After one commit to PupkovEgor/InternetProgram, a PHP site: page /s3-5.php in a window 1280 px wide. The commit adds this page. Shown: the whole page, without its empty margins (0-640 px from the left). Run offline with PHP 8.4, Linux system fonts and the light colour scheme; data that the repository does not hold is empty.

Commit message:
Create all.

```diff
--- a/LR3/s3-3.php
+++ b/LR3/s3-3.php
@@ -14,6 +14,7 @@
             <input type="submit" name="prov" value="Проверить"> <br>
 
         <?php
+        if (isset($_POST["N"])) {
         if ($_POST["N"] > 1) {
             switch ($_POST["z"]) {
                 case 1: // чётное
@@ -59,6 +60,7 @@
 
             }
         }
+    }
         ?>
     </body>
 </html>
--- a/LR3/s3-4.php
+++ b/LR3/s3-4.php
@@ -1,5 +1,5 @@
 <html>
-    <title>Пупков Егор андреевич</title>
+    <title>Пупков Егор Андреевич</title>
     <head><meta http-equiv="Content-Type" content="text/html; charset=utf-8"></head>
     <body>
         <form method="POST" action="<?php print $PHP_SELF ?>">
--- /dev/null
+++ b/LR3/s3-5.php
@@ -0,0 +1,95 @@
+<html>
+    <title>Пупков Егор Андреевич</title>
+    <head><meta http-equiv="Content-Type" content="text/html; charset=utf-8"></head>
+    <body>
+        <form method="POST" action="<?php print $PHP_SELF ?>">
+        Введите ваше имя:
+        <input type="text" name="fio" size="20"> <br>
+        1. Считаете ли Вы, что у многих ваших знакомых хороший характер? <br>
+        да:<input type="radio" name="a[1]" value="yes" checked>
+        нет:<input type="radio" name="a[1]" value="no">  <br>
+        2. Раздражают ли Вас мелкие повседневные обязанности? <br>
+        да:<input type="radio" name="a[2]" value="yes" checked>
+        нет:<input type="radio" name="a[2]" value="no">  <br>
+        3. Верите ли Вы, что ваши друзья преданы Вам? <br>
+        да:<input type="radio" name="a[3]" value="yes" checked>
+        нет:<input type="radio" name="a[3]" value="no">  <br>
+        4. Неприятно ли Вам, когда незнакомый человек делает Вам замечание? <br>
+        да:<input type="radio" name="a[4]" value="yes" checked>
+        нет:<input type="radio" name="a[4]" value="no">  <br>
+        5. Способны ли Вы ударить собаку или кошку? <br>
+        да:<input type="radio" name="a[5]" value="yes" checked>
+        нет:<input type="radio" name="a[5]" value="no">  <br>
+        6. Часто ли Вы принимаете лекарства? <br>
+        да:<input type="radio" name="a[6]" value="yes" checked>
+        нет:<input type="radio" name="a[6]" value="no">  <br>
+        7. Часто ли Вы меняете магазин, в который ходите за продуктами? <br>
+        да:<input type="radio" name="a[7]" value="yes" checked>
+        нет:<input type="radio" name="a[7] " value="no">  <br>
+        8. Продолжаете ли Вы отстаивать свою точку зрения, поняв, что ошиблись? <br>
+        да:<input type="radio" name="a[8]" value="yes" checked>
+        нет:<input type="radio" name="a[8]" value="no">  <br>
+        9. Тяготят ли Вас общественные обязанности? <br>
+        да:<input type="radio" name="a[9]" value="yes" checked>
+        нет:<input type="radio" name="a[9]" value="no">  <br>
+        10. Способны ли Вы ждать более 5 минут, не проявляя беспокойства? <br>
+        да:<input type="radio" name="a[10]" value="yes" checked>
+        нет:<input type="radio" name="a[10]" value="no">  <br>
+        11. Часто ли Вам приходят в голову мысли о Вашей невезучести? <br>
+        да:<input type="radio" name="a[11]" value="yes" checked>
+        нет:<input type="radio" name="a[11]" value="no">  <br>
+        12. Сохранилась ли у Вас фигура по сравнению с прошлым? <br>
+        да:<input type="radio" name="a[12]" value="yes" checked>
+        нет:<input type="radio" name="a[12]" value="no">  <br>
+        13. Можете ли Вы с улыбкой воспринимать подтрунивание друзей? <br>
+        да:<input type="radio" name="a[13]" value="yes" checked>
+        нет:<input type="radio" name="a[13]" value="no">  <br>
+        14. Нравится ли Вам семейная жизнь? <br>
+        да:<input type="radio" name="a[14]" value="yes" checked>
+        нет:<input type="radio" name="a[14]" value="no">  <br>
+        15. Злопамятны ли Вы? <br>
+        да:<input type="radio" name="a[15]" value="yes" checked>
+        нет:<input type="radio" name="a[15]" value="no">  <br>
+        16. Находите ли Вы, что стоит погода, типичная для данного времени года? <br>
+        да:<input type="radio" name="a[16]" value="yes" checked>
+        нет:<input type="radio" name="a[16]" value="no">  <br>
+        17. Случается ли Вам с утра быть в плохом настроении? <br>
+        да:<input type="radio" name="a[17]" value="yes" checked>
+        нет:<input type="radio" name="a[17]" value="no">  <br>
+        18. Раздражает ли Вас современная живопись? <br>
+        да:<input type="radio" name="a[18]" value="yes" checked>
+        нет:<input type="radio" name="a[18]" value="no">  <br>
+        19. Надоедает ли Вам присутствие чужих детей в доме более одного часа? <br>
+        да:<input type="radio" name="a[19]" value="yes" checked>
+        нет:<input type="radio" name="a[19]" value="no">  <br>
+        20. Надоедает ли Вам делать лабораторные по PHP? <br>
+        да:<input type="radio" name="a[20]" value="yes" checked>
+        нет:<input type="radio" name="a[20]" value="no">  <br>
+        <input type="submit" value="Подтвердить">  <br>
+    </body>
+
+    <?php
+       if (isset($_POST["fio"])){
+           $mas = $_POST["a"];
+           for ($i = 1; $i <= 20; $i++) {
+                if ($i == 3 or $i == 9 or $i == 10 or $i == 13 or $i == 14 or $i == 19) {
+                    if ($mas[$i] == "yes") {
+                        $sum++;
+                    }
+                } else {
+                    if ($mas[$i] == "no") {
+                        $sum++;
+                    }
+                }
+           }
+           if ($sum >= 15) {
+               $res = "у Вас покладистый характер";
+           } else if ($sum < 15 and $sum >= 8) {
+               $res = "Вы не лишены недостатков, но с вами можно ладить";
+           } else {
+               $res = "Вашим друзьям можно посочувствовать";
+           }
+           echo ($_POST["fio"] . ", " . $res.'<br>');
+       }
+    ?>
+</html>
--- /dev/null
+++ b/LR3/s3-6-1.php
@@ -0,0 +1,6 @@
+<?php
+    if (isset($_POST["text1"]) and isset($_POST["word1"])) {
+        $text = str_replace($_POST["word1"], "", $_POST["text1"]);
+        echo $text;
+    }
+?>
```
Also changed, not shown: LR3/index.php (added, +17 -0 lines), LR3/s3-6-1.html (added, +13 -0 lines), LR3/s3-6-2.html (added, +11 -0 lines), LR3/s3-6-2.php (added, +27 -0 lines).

──────────

• **PROBLEM TO SOLVE**
For this task, copy every line of the material in which "характер" appears.

• **TASK ANSWER**
+        1. Считаете ли Вы, что у многих ваших знакомых хороший характер? <br>
+               $res = "у Вас покладистый характер";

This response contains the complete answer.